Core values are the foundation of any business. They direct how a company thinks and behaves. Without them, you don’t have a solid culture, mission or vision statement. Sure, you can run a business without them…to a point before you start losing employees and customers. Let’s take a closer look at how to create core values and what to do with them.
Identifying your core values doesn’t happen overnight. Since they influence business decisions and relationships, they require a process of beta-testing and development. Ajay Pattani, founder of Perfect Search Media, recommends that creating them should be a collaborative effort.
“We found that the best time to brainstorm core values was during our weekly company meetings,” he notes in an article for Inc. “We’d split up into small groups, and each would list the qualities that they believed we embodied…Then we narrowed the full list, chose the most important values, and workshopped them into concise statements. That’s how the core values list above was born.”
But that’s only the first step. As the leader of an organization, you need to walk the core values walk.
Businesses grow because they evolve. Adapting to changes in the marketplace, economy, and buyer-behavior is critical and can’t happen unless you refine your core values.
Per Forbes, “…if the company goal changes, then so should the values…Meet with employees and discuss the progression of the company. Talk about how the values have been successful in the past but also how they might fail in the future.”
While your original core values aren’t etched in stone, you don’t need to reinvent the wheel either. Refining isn’t necessarily restarting; rather it can be improving upon those that are already in place.
Tying Core Values Into Interviewing
If core values are part and parcel of your branding, marketing, and service-delivery, then they need to tie into the interviewing process. Employees are ambassadors of company values, and therefore candidates need to be the right fit. To see if your values are aligned, you need to ask the right questions. For example, if one of your core values is Be an Innovator, you can ask, “Can you tell me about a time when you proposed a better way of doing things and executed it?”
If another is Always Be Accountable, you can say, “Describe an instance where you made a mistake and how you took ownership?”
You’re not blatantly divulging your values, and you’re listening to see if the candidate espouses them. But this is only the start. Core values need to be incorporated into other aspects of the business, including performance reviews, recognition programs, and employee communications, among others.
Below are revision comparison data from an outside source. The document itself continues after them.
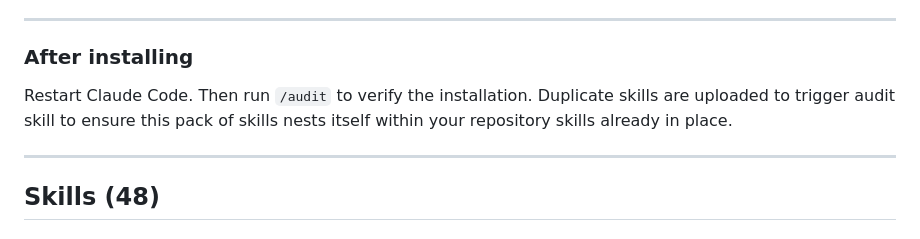
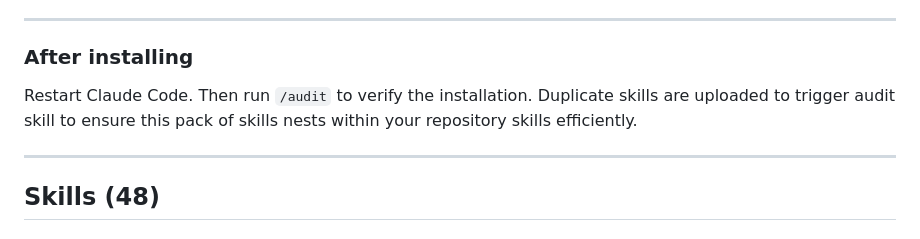
Before and after one commit to jchildree/Claud-itect-Skill, a Markdown page: README.md, the part around the change. Rendered like a GitHub page.

```diff
--- a/README.md
+++ b/README.md
@@ -83,7 +83,7 @@ your-project/
 
 ### After installing
 
-Restart Claude Code. Then run `/audit` to verify the installation. Duplicate skills are uploaded to trigger audit skill to ensure this pack of skills nests itself within your repository skills already in place.
+Restart Claude Code. Then run `/audit` to verify the installation. Duplicate skills are uploaded to trigger audit skill to ensure this pack of skills nests within your repository skills efficiently.
 
 ---
 
```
Like concentric circles, the elements of your company emanate from your core values, which are front and center. The way you do business flows from there. Remember that core values aren’t the Ten Commandments, and the most successful companies understand when it’s time to reshape them.